I do agree that you can retroactively apply the AIDS allegory to The Thing, but it wasn’t until I saw Blade that I feel a mainstream horror/sci-fi/action movie even attempted to deal with the AIDS issue. Even in Blade, AIDS is only implied in passing. That said, there is definitely a strong fear of infection in Carpenter’s film. This fear of infection would continue to manifest in films like 28 Days Later.
Just my opinion. Keep up the good work!
Amazing podcast! When I was first told about your show, this was the newest episode, and I put off listening as I obviously wanted to listen through the back log, which has all been incredible.
The analysis on this film was really refreshing to hear, as most of the conversation that I’ve been involved with has been quite male-dominated, and your takes have introduced concepts and other writers I wouldn’t have heard of before.
I wanted to throw a hat in the ring of “Childs and MacReady” theories at the end, one a friend pitched to me after we watched at a film theatre screening, and ties into what you were saying about things that call back to earlier scenes being more satisfying; the theory is that through the movie, the wardrobe informs the viewer who has been infected. During the film, the characters never really change clothes, other than putting on their cold weather gear, and a large plot point is how the clothes of someone infected are found shredded: The Thing tries to sow paranoia by finding and destroying some of MacReady’s clothes. So, extrapolating from this, the last time we see Childs before the final scene, he is wearing a dark blue parka, but when he show up after the encounter, his parka is a light beige.
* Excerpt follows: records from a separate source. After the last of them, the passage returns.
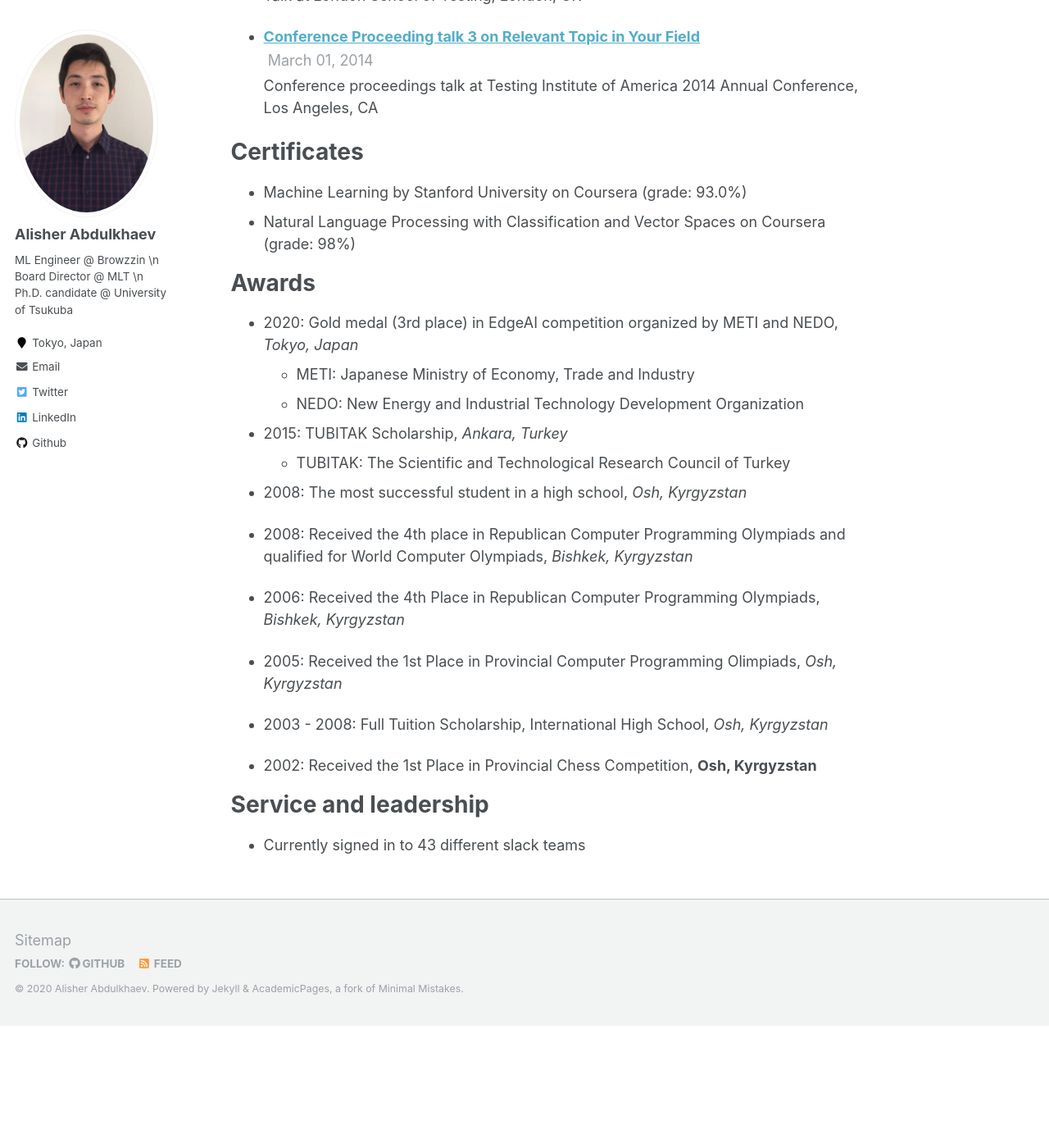
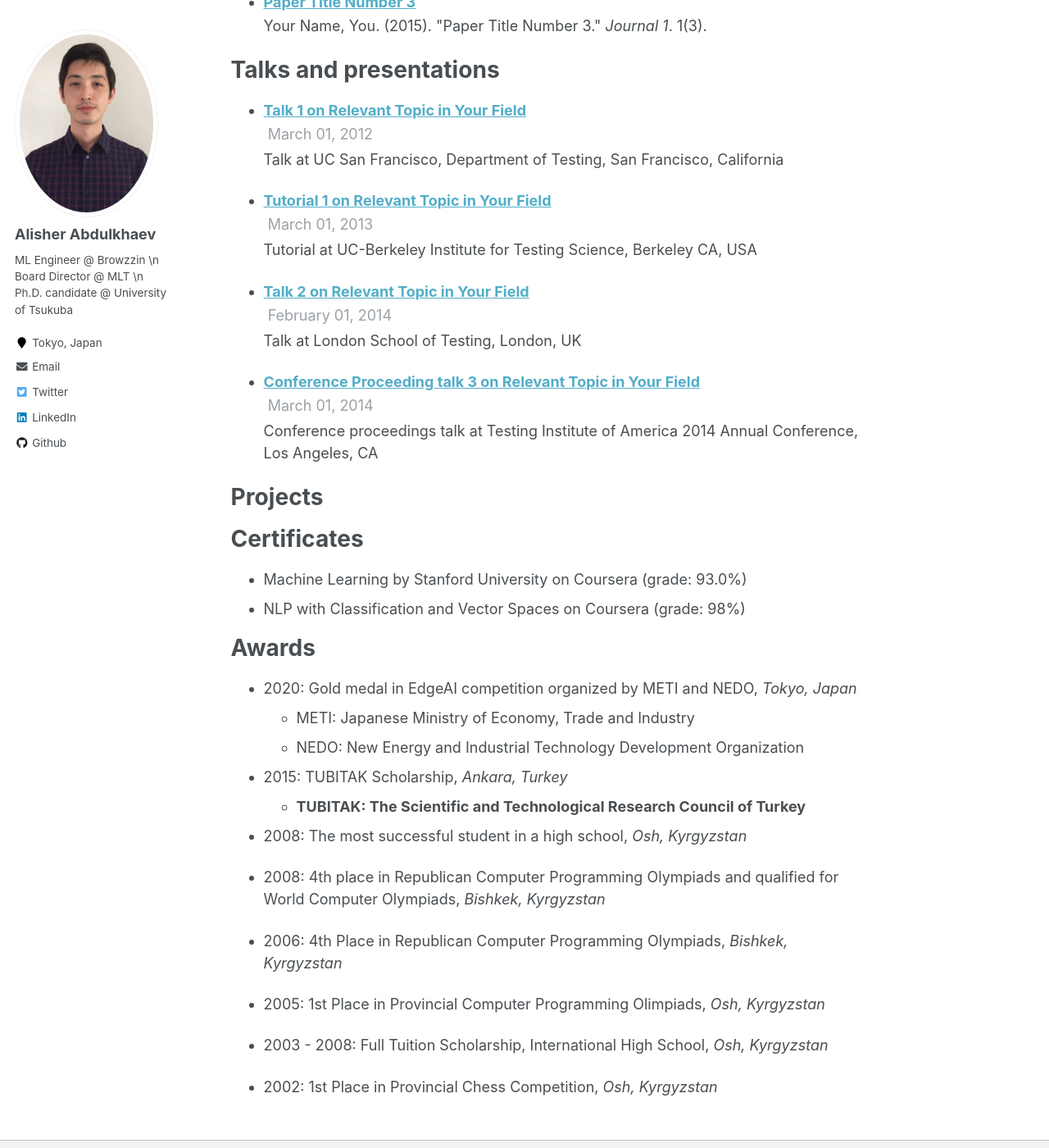
Before and after one commit to vivek37373/alisher-ai.github.io, a Jekyll site: the page built from _pages/cv.md, in a window 1280 px wide and 1400 px high, scrolled down 2871 px. Shown: the whole window at 82% size. Built offline with Jekyll 4.4.1, drawn with Linux system fonts in a browser that asks for light colours; before the commit the page ends 4122 px from its top, so only the background shows below that; some of the changed text lies outside the part shown.

Commit message:
Update cv.md

```diff
--- a/_pages/cv.md
+++ b/_pages/cv.md
@@ -1,6 +1,6 @@
 ---
 <!-- layout: archive -->
-title: "Curriculum Vitae [PDF](https://alisher-ai.github.io/files/CV_Alisher_Abdulkhaev.pdf)"
+title: "Curriculum Vitae [pdf](https://alisher-ai.github.io/files/CV_Alisher_Abdulkhaev.pdf)"
 permalink: /cv/
 author_profile: true
 redirect_from:
@@ -92,33 +101,36 @@
     {% include archive-single-talk-cv.html %}
   {% endfor %}</ul>
 
+Projects
+======
+  <ul>{% for post in site.projects %}
+    {% include archive-single-talk-cv.html %}
+  {% endfor %}</ul>
+
+
 Certificates
 ======
 * Machine Learning by Stanford University on Coursera (grade: 93.0%)
-* Natural Language Processing with Classification and Vector Spaces on Coursera (grade: 98%)
+* NLP with Classification and Vector Spaces on Coursera (grade: 98%)
 
 
 Awards
 ======
-* 2020: Gold medal (3rd place) in EdgeAI competition organized by METI and NEDO, _Tokyo, Japan_
+* 2020: Gold medal in EdgeAI competition organized by METI and NEDO, _Tokyo, Japan_
   * METI: Japanese Ministry of Economy, Trade and Industry
   * NEDO: New Energy and Industrial Technology Development Organization
 
 * 2015: TUBITAK Scholarship, _Ankara, Turkey_
-  * TUBITAK: The Scientific and Technological Research Council of Turkey
+  * **TUBITAK: The Scientific and Technological Research Council of Turkey**
 
 * 2008: The most successful student in a high school, _Osh, Kyrgyzstan_
 
-* 2008: Received the 4th place in Republican Computer Programming Olympiads and qualified for World Computer Olympiads, _Bishkek, Kyrgyzstan_
+* 2008: 4th place in Republican Computer Programming Olympiads and qualified for World Computer Olympiads, _Bishkek, Kyrgyzstan_
 
-* 2006: Received the 4th Place in Republican Computer Programming Olympiads, _Bishkek, Kyrgyzstan_
+* 2006: 4th Place in Republican Computer Programming Olympiads, _Bishkek, Kyrgyzstan_
 
-* 2005: Received the 1st Place in Provincial Computer Programming Olimpiads, _Osh, Kyrgyzstan_
+* 2005: 1st Place in Provincial Computer Programming Olimpiads, _Osh, Kyrgyzstan_
 
 * 2003 - 2008: Full Tuition Scholarship, International High School, _Osh, Kyrgyzstan_
 
-* 2002: Received the 1st Place in Provincial Chess Competition, __Osh, Kyrgyzstan__
-
-Service and leadership
-======
-* Currently signed in to 43 different slack teams
+* 2002: 1st Place in Provincial Chess Competition, _Osh, Kyrgyzstan_
```
Also changed, not shown: other parts of _pages/cv.md (+9 -0 lines).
Still just a theory, but one I think ties in with the earlier plot point of the torn longjohns.
Keep up the great work, I look forward to more great episodes in the future!
I’d love to hear you talk about the original movie version of The Thing.
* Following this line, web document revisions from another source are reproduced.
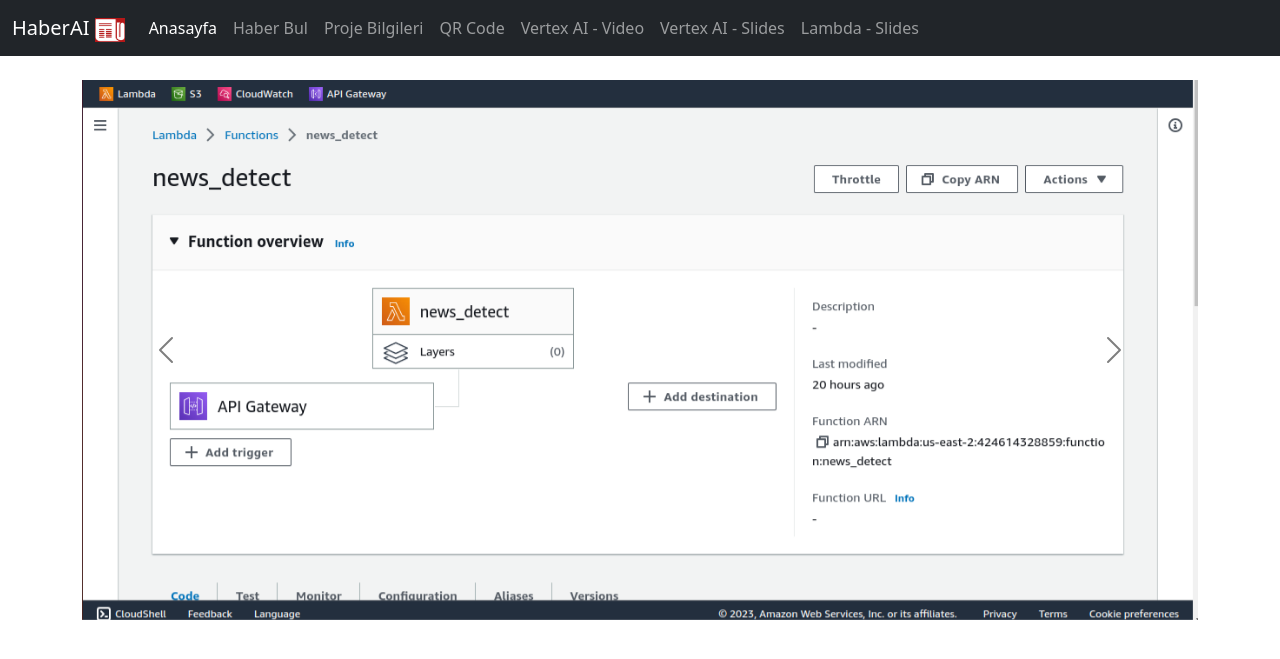
After one commit to alionur84/haberai, a Flask app: page /lambda_slides in a window 1280 px wide. The commit adds this page. Shown: the top 659 px of the page. Run offline with Flask 2, Linux system fonts and the light colour scheme.

Commit message:
added some slides

```diff
--- a/app.py
+++ b/app.py
@@ -106,6 +106,10 @@ def vertex_ai_video():
 def vertex_ai_slides():
 	return render_template("vertex_ai_slides.html", title="Vertex AI - Slides")
 
+@app.route("/lambda_slides")
+def lambda_slides():
+	return render_template("lambda_slides.html", title="Lambda - Slides")
+
 
 # 404 error
 @app.errorhandler(404)
--- /dev/null
+++ b/templates/lambda_slides.html
@@ -0,0 +1,34 @@
+{% extends 'base.html' %}
+
+{% block content %}
+<div id="carouselExampleControls" class="carousel carousel-dark slide" data-bs-ride="carousel">
+  <div class="carousel-inner">
+    <div class="carousel-item active">
+      <img src="../static/images/lambda/lambda1.png" class="d-block w-100" alt="...">
+    </div>
+    <div class="carousel-item">
+      <img src="../static/images/lambda/lambda2.png" class="d-block w-100" alt="...">
+    </div>
+    <div class="carousel-item">
+      <img src="../static/images/lambda/lambda3.png" class="d-block w-100" alt="...">
+    </div>
+    <div class="carousel-item">
+      <img src="../static/images/lambda/lambda4.png" class="d-block w-100" alt="...">
+    </div>
+    <div class="carousel-item">
+      <img src="../static/images/lambda/lambda5.png" class="d-block w-100" alt="...">
+    </div>
+  </div>
+  <button class="carousel-control-prev" type="button" data-bs-target="#carouselExampleControls" data-bs-slide="prev">
+    <span class="carousel-control-prev-icon" aria-hidden="true"></span>
+    <span class="visually-hidden">Previous</span>
+  </button>
+  <button class="carousel-control-next" type="button" data-bs-target="#carouselExampleControls" data-bs-slide="next">
+    <span class="carousel-control-next-icon" aria-hidden="true"></span>
+    <span class="visually-hidden">Next</span>
+  </button>
+</div>
+
+
+
+{% endblock %}
--- a/templates/navbar.html
+++ b/templates/navbar.html
@@ -24,7 +24,9 @@
         <li class="nav-item">
           <a class="nav-link" href="{{url_for('vertex_ai_slides')}}">Vertex AI - Slides</a>
         </li>
-
+        <li class="nav-item">
+          <a class="nav-link" href="{{url_for('lambda_slides')}}">Lambda - Slides</a>
+        </li>
     </div>
   </div>
 </nav>
--- a/templates/vertex_ai_slides.html
+++ b/templates/vertex_ai_slides.html
@@ -48,6 +48,9 @@
     <div class="carousel-item">
       <img src="../static/images/vertex/15.png" class="d-block w-100" alt="...">
     </div>
+    <div class="carousel-item">
+      <img src="../static/images/vertex/16.png" class="d-block w-100" alt="...">
+    </div>
   </div>
   <button class="carousel-control-prev" type="button" data-bs-target="#carouselExampleControls" data-bs-slide="prev">
     <span class="carousel-control-prev-icon" aria-hidden="true"></span>
```
Also changed, not shown: static/images/lambda/lambda1.png (added), static/images/lambda/lambda2.png (added), static/images/lambda/lambda3.png (added), static/images/lambda/lambda4.png (added), static/images/lambda/lambda5.png (added), static/images/vertex/16.png (added).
I’d love to hear you tackle more vintage horror overall, I think you’d have a lot of great things to say about how the genre developed.